#### DATA EXCERPTS
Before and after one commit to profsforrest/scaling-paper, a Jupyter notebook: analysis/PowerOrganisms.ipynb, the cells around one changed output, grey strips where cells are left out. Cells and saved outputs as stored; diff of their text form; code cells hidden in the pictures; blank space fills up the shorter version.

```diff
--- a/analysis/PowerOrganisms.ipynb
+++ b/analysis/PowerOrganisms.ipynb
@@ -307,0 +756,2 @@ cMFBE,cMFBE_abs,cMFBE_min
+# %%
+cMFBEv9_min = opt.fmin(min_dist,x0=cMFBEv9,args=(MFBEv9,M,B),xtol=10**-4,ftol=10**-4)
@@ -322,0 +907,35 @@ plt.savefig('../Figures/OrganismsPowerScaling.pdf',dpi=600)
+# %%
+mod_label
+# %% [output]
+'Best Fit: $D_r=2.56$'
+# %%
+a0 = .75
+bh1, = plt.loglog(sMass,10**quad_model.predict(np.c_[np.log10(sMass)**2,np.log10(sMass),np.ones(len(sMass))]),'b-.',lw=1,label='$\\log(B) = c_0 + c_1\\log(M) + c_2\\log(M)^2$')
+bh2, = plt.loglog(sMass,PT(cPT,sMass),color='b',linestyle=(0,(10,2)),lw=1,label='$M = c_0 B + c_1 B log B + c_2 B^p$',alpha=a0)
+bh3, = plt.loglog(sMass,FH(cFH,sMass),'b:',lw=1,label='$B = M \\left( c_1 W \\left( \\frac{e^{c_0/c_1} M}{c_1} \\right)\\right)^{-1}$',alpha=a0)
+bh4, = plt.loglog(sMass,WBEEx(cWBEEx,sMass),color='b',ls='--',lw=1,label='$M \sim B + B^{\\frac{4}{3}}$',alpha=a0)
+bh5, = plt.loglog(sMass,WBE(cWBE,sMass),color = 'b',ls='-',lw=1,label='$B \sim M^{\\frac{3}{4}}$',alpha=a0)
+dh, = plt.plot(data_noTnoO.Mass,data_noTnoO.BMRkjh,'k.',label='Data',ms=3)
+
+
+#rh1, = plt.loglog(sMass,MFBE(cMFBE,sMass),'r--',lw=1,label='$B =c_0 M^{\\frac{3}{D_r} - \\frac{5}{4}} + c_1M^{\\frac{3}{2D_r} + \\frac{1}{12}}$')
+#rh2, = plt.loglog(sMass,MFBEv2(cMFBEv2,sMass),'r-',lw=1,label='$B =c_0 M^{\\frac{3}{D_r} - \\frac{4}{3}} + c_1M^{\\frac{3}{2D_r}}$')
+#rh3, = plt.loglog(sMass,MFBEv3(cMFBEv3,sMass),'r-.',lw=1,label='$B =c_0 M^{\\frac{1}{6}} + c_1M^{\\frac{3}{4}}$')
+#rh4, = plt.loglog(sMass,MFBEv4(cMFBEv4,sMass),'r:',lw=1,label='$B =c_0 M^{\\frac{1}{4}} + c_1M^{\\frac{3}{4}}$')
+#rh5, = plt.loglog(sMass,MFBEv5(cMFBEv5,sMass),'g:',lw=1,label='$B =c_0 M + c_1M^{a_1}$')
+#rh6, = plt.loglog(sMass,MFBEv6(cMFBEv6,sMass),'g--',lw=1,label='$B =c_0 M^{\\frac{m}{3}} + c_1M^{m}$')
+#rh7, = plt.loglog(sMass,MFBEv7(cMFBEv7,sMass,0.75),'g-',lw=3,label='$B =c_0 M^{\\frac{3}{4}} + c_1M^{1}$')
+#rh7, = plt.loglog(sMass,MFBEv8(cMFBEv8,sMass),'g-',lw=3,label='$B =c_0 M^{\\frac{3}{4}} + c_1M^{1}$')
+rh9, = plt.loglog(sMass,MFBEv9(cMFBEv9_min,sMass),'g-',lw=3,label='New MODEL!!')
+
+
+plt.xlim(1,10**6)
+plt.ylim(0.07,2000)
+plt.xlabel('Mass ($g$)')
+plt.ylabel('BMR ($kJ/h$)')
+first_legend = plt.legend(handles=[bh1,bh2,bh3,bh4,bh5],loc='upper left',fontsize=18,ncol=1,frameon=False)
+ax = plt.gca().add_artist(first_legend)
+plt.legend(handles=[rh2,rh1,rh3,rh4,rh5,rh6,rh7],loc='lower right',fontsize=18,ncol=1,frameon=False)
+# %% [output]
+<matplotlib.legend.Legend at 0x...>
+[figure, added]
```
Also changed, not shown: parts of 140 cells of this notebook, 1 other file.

--

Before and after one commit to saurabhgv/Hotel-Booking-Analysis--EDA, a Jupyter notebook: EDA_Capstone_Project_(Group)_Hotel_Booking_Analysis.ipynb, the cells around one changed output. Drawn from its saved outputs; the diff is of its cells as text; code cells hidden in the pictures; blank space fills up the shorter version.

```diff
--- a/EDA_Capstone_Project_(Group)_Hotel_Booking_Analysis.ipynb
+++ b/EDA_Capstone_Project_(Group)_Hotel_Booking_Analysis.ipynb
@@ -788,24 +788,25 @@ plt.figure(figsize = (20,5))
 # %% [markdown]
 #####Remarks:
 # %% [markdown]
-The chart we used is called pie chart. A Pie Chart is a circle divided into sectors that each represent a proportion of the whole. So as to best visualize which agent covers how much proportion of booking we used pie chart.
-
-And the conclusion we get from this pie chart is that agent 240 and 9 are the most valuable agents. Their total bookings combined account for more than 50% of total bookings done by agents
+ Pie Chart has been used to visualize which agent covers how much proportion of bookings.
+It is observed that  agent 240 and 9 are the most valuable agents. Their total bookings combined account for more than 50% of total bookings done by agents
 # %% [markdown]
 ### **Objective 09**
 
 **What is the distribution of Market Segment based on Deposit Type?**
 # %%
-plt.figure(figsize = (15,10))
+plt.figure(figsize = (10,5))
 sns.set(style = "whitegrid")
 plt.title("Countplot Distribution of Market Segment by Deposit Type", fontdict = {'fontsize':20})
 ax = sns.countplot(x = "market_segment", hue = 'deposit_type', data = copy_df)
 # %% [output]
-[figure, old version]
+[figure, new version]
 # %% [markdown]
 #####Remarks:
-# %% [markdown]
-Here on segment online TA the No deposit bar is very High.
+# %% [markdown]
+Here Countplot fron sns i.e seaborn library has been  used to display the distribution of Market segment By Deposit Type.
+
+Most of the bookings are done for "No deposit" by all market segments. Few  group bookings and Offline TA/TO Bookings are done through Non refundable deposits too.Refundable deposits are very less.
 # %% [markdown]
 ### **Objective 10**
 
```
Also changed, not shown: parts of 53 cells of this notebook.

#### WHAT YOU NEED TO DO
Apply a filter for "this" to the entries and show each line that passes.

#### ANSWER BELOW
Also changed, not shown: parts of 140 cells of this notebook, 1 other file.
-And the conclusion we get from this pie chart is that agent 240 and 9 are the most valuable agents. Their total bookings combined account for more than 50% of total bookings done by agents
Also changed, not shown: parts of 53 cells of this notebook.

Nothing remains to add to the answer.